::: INPUT RECORDS :::

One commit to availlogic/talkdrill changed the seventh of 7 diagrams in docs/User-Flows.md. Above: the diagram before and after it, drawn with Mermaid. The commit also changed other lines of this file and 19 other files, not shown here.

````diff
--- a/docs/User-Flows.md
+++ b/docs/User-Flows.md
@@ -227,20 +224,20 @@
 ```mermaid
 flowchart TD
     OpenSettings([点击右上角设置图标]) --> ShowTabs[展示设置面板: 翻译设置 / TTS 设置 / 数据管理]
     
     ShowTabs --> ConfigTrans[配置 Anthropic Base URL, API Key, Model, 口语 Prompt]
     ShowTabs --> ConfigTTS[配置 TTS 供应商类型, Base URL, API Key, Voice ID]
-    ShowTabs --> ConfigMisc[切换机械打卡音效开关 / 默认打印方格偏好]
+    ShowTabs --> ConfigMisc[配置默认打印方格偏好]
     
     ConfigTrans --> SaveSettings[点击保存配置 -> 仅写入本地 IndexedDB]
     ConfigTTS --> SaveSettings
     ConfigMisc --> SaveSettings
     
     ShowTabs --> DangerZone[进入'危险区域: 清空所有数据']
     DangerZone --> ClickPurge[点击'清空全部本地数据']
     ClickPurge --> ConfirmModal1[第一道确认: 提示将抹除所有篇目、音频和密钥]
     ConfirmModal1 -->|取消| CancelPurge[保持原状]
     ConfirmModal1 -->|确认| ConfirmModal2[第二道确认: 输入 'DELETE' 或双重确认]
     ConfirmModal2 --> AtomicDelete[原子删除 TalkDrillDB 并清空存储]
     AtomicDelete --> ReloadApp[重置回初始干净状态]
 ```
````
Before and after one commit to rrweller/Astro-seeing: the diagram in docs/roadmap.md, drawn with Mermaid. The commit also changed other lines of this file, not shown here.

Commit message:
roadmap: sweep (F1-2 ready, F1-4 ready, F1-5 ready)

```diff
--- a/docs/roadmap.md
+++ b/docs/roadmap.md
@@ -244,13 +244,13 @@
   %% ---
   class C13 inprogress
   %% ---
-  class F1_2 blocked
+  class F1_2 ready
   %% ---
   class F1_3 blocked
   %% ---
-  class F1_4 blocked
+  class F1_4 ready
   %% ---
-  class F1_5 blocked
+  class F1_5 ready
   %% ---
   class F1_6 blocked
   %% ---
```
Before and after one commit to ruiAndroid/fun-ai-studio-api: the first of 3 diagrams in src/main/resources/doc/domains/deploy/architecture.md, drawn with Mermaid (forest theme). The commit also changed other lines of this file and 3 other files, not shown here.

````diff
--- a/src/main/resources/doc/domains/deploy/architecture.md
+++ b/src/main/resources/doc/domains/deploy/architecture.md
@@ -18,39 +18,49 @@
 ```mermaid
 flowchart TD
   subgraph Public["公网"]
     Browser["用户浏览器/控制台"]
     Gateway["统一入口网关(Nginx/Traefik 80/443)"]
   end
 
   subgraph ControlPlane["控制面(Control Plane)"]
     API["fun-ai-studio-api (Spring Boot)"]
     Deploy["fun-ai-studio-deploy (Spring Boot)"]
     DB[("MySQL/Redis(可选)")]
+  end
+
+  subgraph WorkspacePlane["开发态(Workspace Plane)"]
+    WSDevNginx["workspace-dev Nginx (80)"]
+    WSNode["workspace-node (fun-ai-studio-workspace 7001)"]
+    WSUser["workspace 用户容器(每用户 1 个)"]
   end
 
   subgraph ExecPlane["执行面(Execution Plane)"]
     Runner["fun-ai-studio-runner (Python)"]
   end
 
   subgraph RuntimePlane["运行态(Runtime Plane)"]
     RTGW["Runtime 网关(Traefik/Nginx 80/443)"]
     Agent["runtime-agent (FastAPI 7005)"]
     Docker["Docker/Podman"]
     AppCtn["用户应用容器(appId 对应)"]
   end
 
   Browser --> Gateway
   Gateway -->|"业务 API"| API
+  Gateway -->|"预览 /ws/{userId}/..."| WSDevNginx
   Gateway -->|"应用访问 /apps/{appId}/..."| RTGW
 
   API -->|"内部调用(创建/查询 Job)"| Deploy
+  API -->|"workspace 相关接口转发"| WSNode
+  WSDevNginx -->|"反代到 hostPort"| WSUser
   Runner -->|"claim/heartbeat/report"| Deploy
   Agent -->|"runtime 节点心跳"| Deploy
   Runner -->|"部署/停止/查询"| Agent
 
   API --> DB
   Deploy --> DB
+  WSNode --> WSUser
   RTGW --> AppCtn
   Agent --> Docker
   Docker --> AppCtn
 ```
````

:::

PROBLEM TO SOLVE:
Lines that hold "blocked" are the ones to copy, so pick each out from the data.

WRITTEN SOLUTION:
-  class F1_2 blocked
   class F1_3 blocked
-  class F1_4 blocked
-  class F1_5 blocked
   class F1_6 blocked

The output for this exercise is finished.